That level of harassment is enough to make anyone consider a new profession. Not to mention, a threat to the life of one's husband and daughter would send most folks fleeing to the first bland desk job they can find. That is why anti-abortion activists do it; terrorism can be very effective. That isn't to say that Johnson was coerced into quitting her job and joining the other side. It's utterly believable that an ultrasound could change one's feelings about abortion, especially for someone living in a staunchly conservative community. However, it's hard to fathom spending eight years witnessing abortions, crossing picket lines and having your life threatened -- first as a volunteer and later as a rank-climbing employee -- without being clear on your feelings about abortion or the basic medical reality of the procedure. How many pamphlets and protest signs displaying extremely graphic images (far more so than an ultrasound) must have been shoved in her face over the years?

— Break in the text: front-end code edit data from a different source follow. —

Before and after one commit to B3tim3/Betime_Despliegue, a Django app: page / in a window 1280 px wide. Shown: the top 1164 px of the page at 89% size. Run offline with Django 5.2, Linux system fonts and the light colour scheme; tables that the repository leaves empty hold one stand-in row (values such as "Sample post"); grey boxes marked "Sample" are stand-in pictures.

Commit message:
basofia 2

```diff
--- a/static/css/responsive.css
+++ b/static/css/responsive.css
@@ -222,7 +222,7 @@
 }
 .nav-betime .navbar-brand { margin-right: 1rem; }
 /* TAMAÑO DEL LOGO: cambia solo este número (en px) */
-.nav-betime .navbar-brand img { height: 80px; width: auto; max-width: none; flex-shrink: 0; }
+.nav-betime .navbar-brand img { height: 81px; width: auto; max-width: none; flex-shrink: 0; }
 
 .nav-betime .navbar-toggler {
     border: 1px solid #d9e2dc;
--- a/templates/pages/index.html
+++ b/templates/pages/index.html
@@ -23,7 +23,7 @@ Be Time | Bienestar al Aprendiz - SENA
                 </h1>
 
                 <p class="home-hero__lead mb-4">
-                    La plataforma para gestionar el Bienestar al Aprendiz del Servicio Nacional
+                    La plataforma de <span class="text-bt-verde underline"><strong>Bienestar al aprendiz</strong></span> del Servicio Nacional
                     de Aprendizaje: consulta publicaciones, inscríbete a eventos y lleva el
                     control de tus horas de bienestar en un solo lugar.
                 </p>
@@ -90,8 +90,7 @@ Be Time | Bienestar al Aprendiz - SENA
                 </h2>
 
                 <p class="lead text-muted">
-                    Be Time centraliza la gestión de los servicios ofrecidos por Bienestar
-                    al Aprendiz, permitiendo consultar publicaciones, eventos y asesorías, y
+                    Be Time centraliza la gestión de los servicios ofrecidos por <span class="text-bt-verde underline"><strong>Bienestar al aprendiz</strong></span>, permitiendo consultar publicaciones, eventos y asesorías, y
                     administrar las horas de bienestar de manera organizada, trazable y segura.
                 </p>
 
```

Don't they know the story of Bernard Nathanson, the man who founded NARAL, and how he rejected abortion when he saw the ultrasound of an abortion?
If anyone knows about being on the front lines of the abortion war, it's him.
And what about Norma McCorvey?
And what about other ex-abortionists?
There's a big difference between seeing graphic pictures and an ultrasound.
The pictures show a dead body and lots of tissue. When you're involved in medicine, you can be deadened to that sight.
But to see the act of abortion itself-- live-- is quite different. To see that baby scream that silent scream is like nothing else. It's visceral.